Jim Carrey on Going Full Method as Andy Kaufman: “Jim Carrey Didn’t Exist at the Time”

File this one away with the other entries in the “eccentric actor” folder: , speaking at the premiere of a new documentary at the Venice Film Festival on Friday, said that he lost his identity and was essentially possessed by the spirit of Andy Kaufman while he was shooting 1999’s Man on the Moon.

“It was psychotic at times,” Carrey said of his time on the set of the Andy Kaufman biopic that won him critical acclaim. The topic came up while Carrey was discussing the new documentary Jim & Andy: The Great Beyond – The Story of Jim Carrey & Andy Kaufman Featuring a Very Special, Contractually Obligated Mention of Tony Clifton, which premiered at the festival on Friday. The film is a close-up look at the making of Man on the Moon, and includes behind-the-scenes footage that shows the great lengths that Carrey went to in order to accurately portray the famously-eccentric Kaufman. For Carrey, that meant losing himself in the role, going full method.

“Jim Carrey didn’t exist at that time,” admitted Carrey. “The true author of the project is Andy and his genius, the fact that he committed so completely to what he did, really made that possible and made it essential for me to lose myself. I don’t feel like I made the film at all. I feel like Andy made the film.”

And lose himself he did. Carrey acknowledged that he delved so deep into the role of Kaufman that he repeatedly butt heads with Man on the Moon director Milos Forman. What’s more, his “possession” by Kaufman carried over into his next film, with Carrey apparently spending two hours on the phone with How the Grinch Stole Christmas director Ron Howard, completely in character as Kaufman, giving notes on the script.

If Jim Carrey, playing Andy Kaufman, playing The Grinch, discussing script notes on the phone with Ron Howard isn’t the most batshit insane thing that I’ve heard all day, I don’t know what is.
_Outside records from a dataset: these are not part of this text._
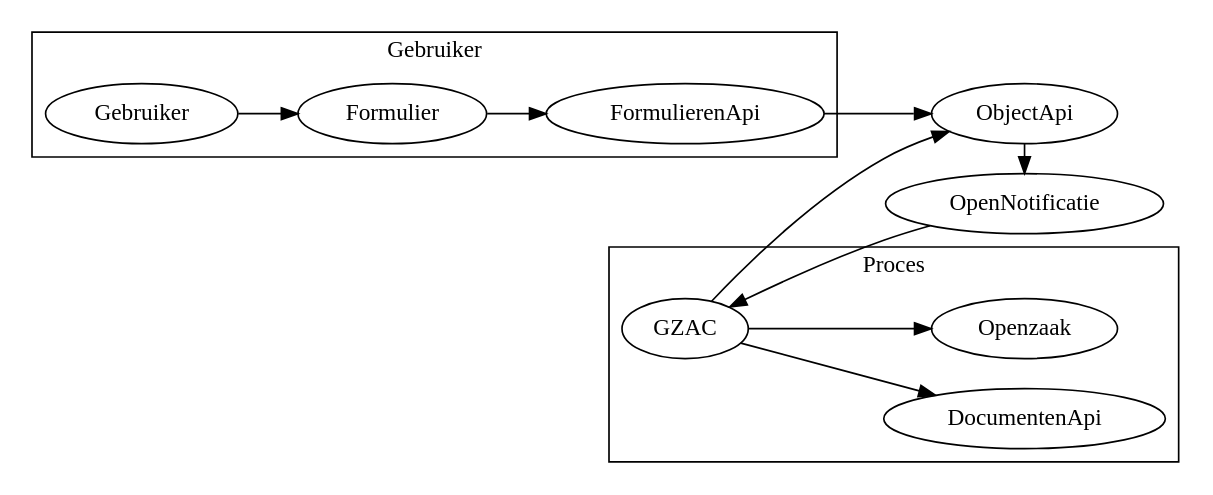
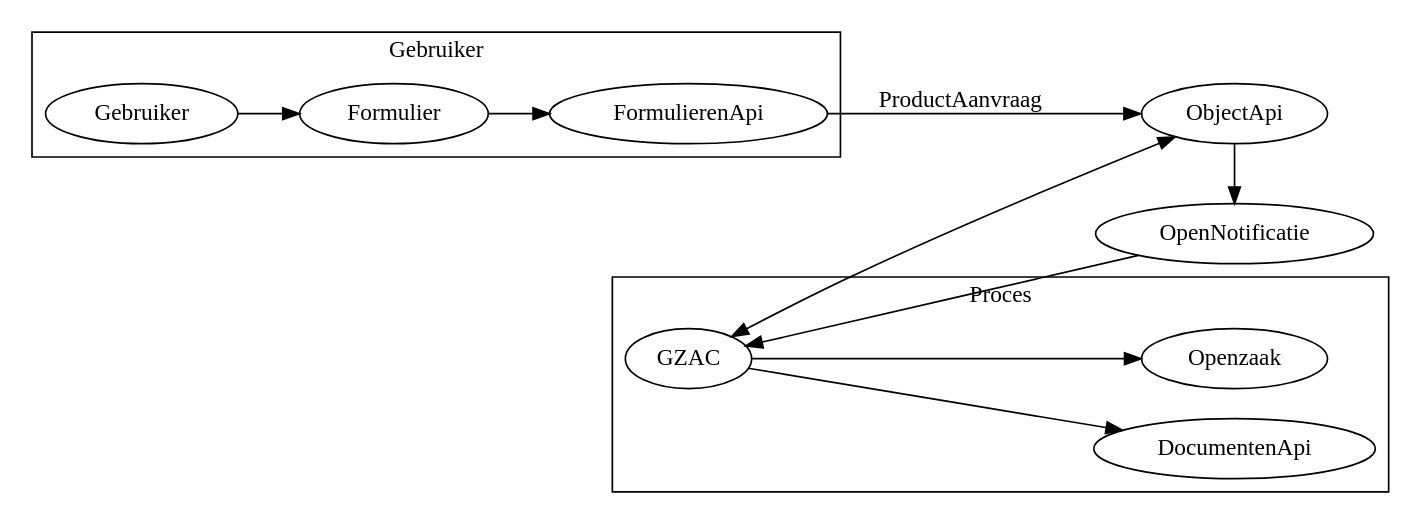
Before and after one commit to Gemeente-DenHaag/referentie-common-ground-implementatie: the diagram in images/graphviz/productaanvraag.dot, drawn with Graphviz. The commit also changed 4 other files, not shown here.

```diff
--- a/images/graphviz/productaanvraag.dot
+++ b/images/graphviz/productaanvraag.dot
@@ -1,22 +1,21 @@
    digraph {
         rankdir="LR";
 
         subgraph subs{
             rank =same;
             "ObjectApi"->"OpenNotificatie";  
         }
         subgraph cluster_0 {
             label = "Gebruiker";
             "Gebruiker" -> "Formulier";
             "Formulier" -> "FormulierenApi";
-            "FormulierenApi" -> "ObjectApi";
+            "FormulierenApi" -> "ObjectApi"[label="ProductAanvraag"];
         }
         subgraph cluster_1 {
             label = "Proces";
             "OpenNotificatie"->"GZAC";
-            "GZAC"->"ObjectApi";
+            "GZAC"->"ObjectApi"[dir=both];
             "GZAC"->"DocumentenApi";
             "GZAC"->"Openzaak";
         }
-
    }
```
Check out the full article, which contains some more illuminating quotes from Carrey regarding his views on personal identity, over at The Hollywood Reporter.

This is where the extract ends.